SAT Debate:   Should the Scholastic Aptitude Test Be Used in College Admissions?

Lindsie Dymburt
Educ 258010
Professor Tara Falcone

Why all the Fuss Over the Scholastic Aptitude Test?
The Scholastic Aptitude Test is an anxiety that every potential college student faces.   I find it fascinating how colleges use this one test to judge students.   How can one test have such impact on the College Board’s decisions when applicants apply?   From my personal experiences, I feel the answer is:   It cannot!
      Before I took the SAT exam with the rest of my fellow peers in my junior year of High School, I always imagined that I would do well considering I had a 4.0 grade point average.   However, it always struck me how this one test was such a big deal in the world of college admissions.   Do grades mean nothing?   What about all the extra curricular activities students partake in?   I was against this test before I even sat down to take it.
      My anger towards this test enhanced when I got my scores back and my guidance counselor actually stated, “Uh-oh!   These scores are scores that a C average student should get, not a 4.0 student like yourself.   This discrepancy in your scores and your grades will be an issue when applying to college.”   This meeting with my guidance counselor made me think that going to college, especially my dream school, the University of Delaware was just a dream, never to be a reality.   I decided to rebel by writing my college admissions essay about my feelings about the SATs.   I decided to not even send my scores out to schools.   This worked out for me considering that I am currently a student at the University of Delaware.   My take on the issue is clear based on personal experience, but here is the controversy itself followed by both sides of the argument.
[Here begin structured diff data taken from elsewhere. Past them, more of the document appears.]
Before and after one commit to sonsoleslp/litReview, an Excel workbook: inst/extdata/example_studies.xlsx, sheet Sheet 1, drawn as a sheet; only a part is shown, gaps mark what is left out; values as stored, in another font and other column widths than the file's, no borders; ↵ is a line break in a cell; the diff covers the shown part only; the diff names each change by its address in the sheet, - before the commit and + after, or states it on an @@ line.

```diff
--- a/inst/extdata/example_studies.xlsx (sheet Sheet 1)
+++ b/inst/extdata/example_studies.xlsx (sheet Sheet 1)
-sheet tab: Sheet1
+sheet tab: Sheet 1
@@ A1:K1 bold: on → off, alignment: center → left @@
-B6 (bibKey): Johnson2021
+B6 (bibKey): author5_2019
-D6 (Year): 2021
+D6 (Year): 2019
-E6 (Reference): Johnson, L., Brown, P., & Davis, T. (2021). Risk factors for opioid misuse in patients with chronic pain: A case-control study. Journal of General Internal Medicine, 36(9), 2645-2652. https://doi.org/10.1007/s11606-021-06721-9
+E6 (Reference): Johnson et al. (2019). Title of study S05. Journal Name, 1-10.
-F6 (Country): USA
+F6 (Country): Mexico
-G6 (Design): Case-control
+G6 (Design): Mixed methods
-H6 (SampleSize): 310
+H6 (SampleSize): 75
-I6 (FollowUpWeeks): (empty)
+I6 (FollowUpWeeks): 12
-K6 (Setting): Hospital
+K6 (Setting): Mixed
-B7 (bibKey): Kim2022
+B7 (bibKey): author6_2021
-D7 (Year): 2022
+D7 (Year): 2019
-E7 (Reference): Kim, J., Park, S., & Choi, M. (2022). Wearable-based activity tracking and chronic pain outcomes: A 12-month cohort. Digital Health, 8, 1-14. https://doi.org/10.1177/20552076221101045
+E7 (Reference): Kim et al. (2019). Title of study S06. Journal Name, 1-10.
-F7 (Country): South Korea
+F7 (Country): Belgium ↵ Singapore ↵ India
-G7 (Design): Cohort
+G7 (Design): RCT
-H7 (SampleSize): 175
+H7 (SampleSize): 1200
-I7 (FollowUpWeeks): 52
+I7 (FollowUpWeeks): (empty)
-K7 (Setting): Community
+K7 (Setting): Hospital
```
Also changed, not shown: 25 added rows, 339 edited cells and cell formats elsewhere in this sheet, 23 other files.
Scholastic Aptitude Controversy

The Scholastic Aptitude Test, more commonly referred to as the SATs, tests high school students’ knowledge in mathematics, reading, and...